Smart has repeatedly indicated that he wants to re-sign a long-term deal to stay in Boston.

And the market for the 6-foot-4 guard became clearer based on the contracts that some of his fellow rookie class of 2014, were receiving.

Denver’s Gary Harris agreed to a four-year, $84 million contract after establishing himself as one of the better young two-way talents in the NBA last season.
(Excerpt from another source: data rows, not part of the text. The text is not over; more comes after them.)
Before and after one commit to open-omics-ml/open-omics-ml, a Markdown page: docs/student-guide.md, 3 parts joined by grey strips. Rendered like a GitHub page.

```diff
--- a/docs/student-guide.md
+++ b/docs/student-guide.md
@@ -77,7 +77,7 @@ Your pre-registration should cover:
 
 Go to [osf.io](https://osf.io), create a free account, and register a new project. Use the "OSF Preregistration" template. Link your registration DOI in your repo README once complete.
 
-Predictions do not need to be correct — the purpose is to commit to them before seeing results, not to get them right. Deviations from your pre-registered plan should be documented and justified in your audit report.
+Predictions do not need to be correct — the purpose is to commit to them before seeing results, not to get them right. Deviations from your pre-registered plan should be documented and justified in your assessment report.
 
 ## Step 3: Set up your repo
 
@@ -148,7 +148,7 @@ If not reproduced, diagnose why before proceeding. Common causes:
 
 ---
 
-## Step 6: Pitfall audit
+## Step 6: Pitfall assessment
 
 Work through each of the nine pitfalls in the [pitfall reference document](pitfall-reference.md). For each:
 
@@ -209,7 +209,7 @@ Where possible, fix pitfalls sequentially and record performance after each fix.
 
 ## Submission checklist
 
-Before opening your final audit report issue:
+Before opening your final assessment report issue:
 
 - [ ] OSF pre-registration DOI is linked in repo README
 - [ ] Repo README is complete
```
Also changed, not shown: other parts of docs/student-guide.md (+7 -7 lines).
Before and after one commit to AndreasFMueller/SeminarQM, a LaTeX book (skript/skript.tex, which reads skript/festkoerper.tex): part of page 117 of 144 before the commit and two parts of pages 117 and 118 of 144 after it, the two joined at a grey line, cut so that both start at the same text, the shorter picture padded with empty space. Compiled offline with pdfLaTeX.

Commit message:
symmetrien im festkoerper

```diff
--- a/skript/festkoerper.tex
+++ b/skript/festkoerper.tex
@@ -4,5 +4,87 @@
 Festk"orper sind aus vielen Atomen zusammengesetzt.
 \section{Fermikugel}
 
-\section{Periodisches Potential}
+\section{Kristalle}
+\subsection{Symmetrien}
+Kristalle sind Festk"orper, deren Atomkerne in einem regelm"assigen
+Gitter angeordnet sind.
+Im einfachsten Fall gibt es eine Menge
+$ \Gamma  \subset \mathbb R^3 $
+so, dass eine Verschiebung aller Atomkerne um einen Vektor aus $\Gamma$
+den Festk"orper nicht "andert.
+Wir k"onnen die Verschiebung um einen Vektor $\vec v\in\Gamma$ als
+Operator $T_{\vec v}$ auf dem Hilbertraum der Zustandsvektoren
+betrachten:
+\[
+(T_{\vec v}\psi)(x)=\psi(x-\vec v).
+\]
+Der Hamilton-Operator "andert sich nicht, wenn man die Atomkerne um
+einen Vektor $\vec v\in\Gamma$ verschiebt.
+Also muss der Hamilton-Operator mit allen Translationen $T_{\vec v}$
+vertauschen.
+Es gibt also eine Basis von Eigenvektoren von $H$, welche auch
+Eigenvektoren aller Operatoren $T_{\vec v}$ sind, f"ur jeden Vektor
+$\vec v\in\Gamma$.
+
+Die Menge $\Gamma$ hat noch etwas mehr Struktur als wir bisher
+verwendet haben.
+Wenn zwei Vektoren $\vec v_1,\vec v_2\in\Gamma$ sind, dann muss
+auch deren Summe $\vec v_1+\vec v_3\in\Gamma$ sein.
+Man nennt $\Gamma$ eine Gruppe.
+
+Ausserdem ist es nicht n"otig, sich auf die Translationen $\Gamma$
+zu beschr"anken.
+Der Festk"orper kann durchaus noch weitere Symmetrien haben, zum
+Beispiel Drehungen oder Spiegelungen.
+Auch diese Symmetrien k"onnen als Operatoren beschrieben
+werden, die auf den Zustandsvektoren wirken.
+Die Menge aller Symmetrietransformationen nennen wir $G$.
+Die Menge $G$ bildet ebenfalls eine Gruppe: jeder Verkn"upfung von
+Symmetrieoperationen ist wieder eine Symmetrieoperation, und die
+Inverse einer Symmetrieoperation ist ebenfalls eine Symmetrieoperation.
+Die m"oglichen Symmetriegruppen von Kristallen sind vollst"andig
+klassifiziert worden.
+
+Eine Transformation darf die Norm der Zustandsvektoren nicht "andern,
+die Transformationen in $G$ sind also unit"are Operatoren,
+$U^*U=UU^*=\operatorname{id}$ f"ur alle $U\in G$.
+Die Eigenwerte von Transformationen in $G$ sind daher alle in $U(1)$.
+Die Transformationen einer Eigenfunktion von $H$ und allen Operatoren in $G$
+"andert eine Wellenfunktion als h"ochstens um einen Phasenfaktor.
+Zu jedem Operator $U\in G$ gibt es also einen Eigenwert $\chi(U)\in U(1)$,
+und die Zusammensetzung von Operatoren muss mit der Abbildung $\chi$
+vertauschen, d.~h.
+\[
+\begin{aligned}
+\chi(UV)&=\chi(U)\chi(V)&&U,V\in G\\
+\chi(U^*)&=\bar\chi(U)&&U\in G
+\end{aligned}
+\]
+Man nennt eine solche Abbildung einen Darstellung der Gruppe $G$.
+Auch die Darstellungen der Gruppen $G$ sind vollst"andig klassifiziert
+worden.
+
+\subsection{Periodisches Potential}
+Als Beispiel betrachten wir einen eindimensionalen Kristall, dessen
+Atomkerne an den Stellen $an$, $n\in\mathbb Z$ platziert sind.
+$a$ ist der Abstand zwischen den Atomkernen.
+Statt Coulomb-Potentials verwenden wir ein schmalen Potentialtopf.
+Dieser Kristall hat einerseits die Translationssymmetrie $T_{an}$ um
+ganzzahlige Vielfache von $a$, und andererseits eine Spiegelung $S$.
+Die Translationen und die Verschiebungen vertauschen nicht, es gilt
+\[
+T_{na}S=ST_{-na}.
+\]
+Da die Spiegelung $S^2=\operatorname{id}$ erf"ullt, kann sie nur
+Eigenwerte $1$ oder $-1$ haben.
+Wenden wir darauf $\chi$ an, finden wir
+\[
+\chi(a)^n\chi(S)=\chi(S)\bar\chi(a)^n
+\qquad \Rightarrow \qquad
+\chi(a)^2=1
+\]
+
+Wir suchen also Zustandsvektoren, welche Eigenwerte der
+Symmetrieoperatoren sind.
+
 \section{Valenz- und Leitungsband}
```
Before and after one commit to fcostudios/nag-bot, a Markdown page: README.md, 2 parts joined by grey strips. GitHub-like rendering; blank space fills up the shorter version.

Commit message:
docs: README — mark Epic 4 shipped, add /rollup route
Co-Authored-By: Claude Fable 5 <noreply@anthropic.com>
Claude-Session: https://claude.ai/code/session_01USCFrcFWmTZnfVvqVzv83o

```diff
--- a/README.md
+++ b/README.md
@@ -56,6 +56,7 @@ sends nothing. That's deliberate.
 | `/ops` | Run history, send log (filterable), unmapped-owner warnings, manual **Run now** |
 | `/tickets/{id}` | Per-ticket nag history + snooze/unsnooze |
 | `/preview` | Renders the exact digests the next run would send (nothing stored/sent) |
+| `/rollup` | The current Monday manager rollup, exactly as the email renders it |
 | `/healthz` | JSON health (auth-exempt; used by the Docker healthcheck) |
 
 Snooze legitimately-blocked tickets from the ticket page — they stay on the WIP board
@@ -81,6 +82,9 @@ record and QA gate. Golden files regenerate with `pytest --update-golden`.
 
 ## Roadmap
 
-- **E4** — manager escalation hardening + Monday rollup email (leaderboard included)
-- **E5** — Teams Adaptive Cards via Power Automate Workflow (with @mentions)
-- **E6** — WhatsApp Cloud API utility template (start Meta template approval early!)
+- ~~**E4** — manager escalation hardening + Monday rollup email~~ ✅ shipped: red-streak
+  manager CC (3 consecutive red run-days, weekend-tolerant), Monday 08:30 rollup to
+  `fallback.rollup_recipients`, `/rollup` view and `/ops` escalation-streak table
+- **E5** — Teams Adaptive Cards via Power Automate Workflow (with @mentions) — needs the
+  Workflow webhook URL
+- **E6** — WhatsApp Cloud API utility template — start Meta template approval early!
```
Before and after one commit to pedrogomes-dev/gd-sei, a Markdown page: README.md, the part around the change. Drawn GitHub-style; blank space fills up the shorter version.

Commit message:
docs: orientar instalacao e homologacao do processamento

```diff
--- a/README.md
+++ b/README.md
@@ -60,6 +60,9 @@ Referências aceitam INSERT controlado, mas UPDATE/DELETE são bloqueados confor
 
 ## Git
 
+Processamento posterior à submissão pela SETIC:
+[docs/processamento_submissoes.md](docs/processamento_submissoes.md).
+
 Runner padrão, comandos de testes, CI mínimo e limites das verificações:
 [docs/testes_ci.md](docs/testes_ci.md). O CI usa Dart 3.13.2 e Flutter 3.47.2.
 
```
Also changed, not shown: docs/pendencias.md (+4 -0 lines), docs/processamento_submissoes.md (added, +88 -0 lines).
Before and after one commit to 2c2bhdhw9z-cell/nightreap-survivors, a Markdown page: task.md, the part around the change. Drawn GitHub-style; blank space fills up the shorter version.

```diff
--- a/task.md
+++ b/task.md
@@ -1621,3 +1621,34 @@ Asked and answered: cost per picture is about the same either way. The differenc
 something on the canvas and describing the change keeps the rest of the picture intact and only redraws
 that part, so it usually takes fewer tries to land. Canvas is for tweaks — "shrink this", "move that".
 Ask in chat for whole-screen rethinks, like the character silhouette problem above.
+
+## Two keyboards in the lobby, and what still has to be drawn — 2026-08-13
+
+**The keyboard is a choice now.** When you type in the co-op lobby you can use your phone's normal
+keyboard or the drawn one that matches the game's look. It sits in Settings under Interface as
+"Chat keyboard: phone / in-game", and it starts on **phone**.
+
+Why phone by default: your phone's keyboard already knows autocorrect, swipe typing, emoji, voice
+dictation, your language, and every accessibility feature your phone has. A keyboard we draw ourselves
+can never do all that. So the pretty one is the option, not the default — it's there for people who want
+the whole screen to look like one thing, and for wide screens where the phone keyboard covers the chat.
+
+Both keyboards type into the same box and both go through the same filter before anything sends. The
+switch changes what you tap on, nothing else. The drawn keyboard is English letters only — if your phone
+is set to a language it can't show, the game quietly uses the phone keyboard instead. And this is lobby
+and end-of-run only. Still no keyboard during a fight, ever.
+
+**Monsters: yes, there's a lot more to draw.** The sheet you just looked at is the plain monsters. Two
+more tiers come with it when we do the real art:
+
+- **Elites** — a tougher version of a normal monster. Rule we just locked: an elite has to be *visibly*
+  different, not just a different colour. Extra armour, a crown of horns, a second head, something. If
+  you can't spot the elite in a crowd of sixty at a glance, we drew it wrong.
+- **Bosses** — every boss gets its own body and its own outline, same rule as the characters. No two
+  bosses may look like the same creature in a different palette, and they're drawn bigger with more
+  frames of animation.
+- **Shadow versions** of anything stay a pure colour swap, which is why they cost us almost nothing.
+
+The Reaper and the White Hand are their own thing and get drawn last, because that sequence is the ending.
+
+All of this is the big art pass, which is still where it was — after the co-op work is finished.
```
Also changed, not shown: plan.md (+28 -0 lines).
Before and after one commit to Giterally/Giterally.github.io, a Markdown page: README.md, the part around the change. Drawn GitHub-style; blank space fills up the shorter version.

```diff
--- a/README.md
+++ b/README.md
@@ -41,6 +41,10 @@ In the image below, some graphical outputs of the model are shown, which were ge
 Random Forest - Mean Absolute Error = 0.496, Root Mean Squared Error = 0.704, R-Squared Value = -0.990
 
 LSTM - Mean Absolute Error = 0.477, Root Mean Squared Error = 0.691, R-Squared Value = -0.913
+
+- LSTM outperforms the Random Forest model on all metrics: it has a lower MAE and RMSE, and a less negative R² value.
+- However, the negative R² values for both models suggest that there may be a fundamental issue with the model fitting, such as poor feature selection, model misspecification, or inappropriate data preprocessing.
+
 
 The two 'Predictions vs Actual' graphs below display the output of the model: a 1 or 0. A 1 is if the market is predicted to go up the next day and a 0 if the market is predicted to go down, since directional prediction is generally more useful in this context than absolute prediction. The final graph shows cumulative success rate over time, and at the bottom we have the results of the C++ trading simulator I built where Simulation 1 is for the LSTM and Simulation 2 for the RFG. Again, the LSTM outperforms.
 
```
And at the other end of the financial spectrum, you would have to look at Phoenix’s T.J. Warren who signed a four-year, $50 million contract.

More than likely, Smart’s deal next summer will fall somewhere between the deals those two players received.

As much as Smart would have preferred to get a deal done heading into the season, it’s not something that he’s going to cause him to lose any sleep.

“Get it done now, or get it done in six months, I’m OK either way,” he told NBC Sports Boston. “I’m not worried about it.”

NBC SPORTS BOSTON SCHEDULE